Well, so what if I agreed? Do you feel better now?
You shouldn’t, for two reasons. First, it doesn’t matter who is worse or who started it. We live in a democracy, and if roughly half the country really is “to blame” for something, we are all going to have to live with the consequences. If we want to remain a democracy, that is; you simply can't wish these people away. And second, your righteousness is not just useless, it’s as much an accelerant as Trump’s toxicity. Not only will you never out-Trump Trump, you feel so justified that you don't see how your attitude only deepens the divide and wrecks things more. Indeed, glib and moralizing invocations of fascism underscore just how badly people understand their history. All Germans undermined democracy in Weimar. There were no heroes. It's only after democracy was good and destroyed that Hitler was able to waltz in.
Luckily, Joe Biden does not appear to be falling into any of these traps. His transition planning is proceeding with the self-assurance that comes from knowing that Trump's conspiracy theory is especially poorly grounded in fact. He mocks and dismisses Trump's froth rather than dignifying it with breathless coup language. And in doing so, he is placing a bet on the common sense of the majority of American voters—on the belief that our system, while perhaps flawed, still works pretty well on balance. There are no calls to vigilance, no demonization. Just a calm claim to leadership.

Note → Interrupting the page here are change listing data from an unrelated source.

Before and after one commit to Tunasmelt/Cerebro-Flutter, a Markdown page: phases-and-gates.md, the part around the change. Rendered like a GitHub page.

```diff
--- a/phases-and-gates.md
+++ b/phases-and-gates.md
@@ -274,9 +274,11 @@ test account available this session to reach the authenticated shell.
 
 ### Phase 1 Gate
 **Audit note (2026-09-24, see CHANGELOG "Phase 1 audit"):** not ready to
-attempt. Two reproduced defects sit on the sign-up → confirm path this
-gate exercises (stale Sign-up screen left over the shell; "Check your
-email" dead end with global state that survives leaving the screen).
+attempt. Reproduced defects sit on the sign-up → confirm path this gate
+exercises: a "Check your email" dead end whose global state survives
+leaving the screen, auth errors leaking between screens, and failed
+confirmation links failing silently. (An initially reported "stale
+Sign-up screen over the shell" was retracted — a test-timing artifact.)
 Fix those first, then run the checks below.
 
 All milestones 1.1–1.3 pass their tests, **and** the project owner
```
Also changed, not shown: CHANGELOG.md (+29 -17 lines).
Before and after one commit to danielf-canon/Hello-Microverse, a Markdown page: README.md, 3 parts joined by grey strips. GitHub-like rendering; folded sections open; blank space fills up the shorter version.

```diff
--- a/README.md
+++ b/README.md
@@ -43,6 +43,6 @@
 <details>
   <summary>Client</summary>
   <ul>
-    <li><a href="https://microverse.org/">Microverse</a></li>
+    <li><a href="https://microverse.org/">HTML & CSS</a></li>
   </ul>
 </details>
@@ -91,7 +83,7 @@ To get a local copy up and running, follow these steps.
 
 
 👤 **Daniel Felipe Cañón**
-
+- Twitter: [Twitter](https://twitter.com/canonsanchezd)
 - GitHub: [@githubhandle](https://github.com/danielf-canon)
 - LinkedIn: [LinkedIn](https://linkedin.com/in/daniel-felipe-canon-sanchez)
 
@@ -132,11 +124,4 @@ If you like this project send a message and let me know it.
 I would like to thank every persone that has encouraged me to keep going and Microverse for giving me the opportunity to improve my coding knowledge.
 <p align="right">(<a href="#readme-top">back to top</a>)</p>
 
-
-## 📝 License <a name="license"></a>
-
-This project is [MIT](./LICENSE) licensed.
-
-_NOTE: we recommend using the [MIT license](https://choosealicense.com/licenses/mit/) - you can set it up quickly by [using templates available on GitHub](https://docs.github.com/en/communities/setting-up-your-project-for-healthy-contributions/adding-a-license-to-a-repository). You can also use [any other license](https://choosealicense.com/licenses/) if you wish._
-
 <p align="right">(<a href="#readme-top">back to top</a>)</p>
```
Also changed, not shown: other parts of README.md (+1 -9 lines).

I'd like to think it’s a smart bet, and that it will redound to Biden's benefit. But I say this as much out of hope as out of conviction that there is no alternative path that leads to good outcomes. What the #Resistance is trying to do, in any case, is dangerously counterproductive. Extremism in (the imagined) defense of democracy is no virtue.